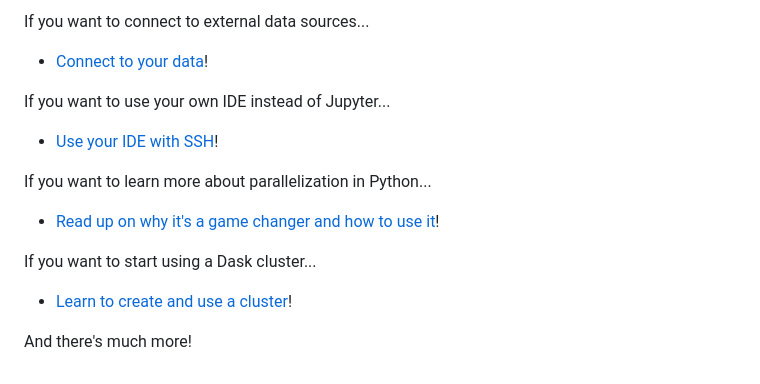
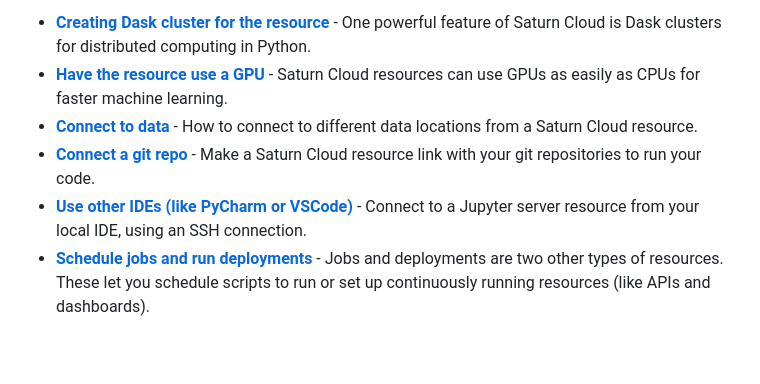
Before and after one commit to saturncloud/documentation, a Markdown page: docs/Getting Started/start_in_ten.md, the part around one of its changes. GitHub-like rendering.

```diff
--- a/docs/Getting Started/start_in_ten.md
+++ b/docs/Getting Started/start_in_ten.md
@@ -38,14 +38,7 @@ If you want to try other machine learning workflows, select a different template
 
-If you want to connect to external data sources...
-* [Connect to your data](<docs/Using Saturn Cloud/connect_data.md>)!
-
-If you want to use your own IDE instead of Jupyter...
-* [Use your IDE with SSH](<docs/Using Saturn Cloud/ide_ssh.md>)!
-
-If you want to learn more about parallelization in Python...
-* [Read up on why it's a game changer and how to use it](<docs/Reference/dask_concepts.md>)!
-
-If you want to start using a Dask cluster...
-* [Learn to create and use a cluster](<docs/Using Saturn Cloud/create_dask_cluster.md>)!
-
-And there's much more!
+* **[Creating Dask cluster for the resource](<docs/Using Saturn Cloud/create_dask_cluster.md>)** - One powerful feature of Saturn Cloud is Dask clusters for distributed computing in Python.
+* **[Have the resource use a GPU](<docs/Reference/intro_to_gpu.md>)** - Saturn Cloud resources can use GPUs as easily as CPUs for faster machine learning.
+* **[Connect to data](<docs/Using Saturn Cloud/connect_data.md>)** - How to connect to different data locations from a Saturn Cloud resource.
+* **[Connect a git repo](<docs/Using Saturn Cloud/gitrepo.md>)** - Make a Saturn Cloud resource link with your git repositories to run your code.
+* **[Use other IDEs (like PyCharm or VSCode)](<docs/Using Saturn Cloud/ide_ssh.md>)** - Connect to a Jupyter server resource from your local IDE, using an SSH connection.
+* **[Schedule jobs and run deployments](<docs/Using Saturn Cloud/jobs_and_deployments.md>)** - Jobs and deployments are two other types of resources. These let you schedule scripts to run or set up continuously running resources (like APIs and dashboards).
```
Also changed, not shown: other parts of docs/Getting Started/start_in_ten.md (+17 -17 lines), images/docs/jupyterlab-01.jpg (added).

* * * * * * * * *

-- Assignment --
Repeat the records above word for word, keeping no pictures in the copy.

-- Solution --
Before and after one commit to saturncloud/documentation, a Markdown page: docs/Getting Started/start_in_ten.md, the part around one of its changes. GitHub-like rendering.

```diff
--- a/docs/Getting Started/start_in_ten.md
+++ b/docs/Getting Started/start_in_ten.md
@@ -38,14 +38,7 @@ If you want to try other machine learning workflows, select a different template
 
-If you want to connect to external data sources...
-* [Connect to your data](<docs/Using Saturn Cloud/connect_data.md>)!
-
-If you want to use your own IDE instead of Jupyter...
-* [Use your IDE with SSH](<docs/Using Saturn Cloud/ide_ssh.md>)!
-
-If you want to learn more about parallelization in Python...
-* [Read up on why it's a game changer and how to use it](<docs/Reference/dask_concepts.md>)!
-
-If you want to start using a Dask cluster...
-* [Learn to create and use a cluster](<docs/Using Saturn Cloud/create_dask_cluster.md>)!
-
-And there's much more!
+* **[Creating Dask cluster for the resource](<docs/Using Saturn Cloud/create_dask_cluster.md>)** - One powerful feature of Saturn Cloud is Dask clusters for distributed computing in Python.
+* **[Have the resource use a GPU](<docs/Reference/intro_to_gpu.md>)** - Saturn Cloud resources can use GPUs as easily as CPUs for faster machine learning.
+* **[Connect to data](<docs/Using Saturn Cloud/connect_data.md>)** - How to connect to different data locations from a Saturn Cloud resource.
+* **[Connect a git repo](<docs/Using Saturn Cloud/gitrepo.md>)** - Make a Saturn Cloud resource link with your git repositories to run your code.
+* **[Use other IDEs (like PyCharm or VSCode)](<docs/Using Saturn Cloud/ide_ssh.md>)** - Connect to a Jupyter server resource from your local IDE, using an SSH connection.
+* **[Schedule jobs and run deployments](<docs/Using Saturn Cloud/jobs_and_deployments.md>)** - Jobs and deployments are two other types of resources. These let you schedule scripts to run or set up continuously running resources (like APIs and dashboards).
```
Also changed, not shown: other parts of docs/Getting Started/start_in_ten.md (+17 -17 lines), images/docs/jupyterlab-01.jpg (added).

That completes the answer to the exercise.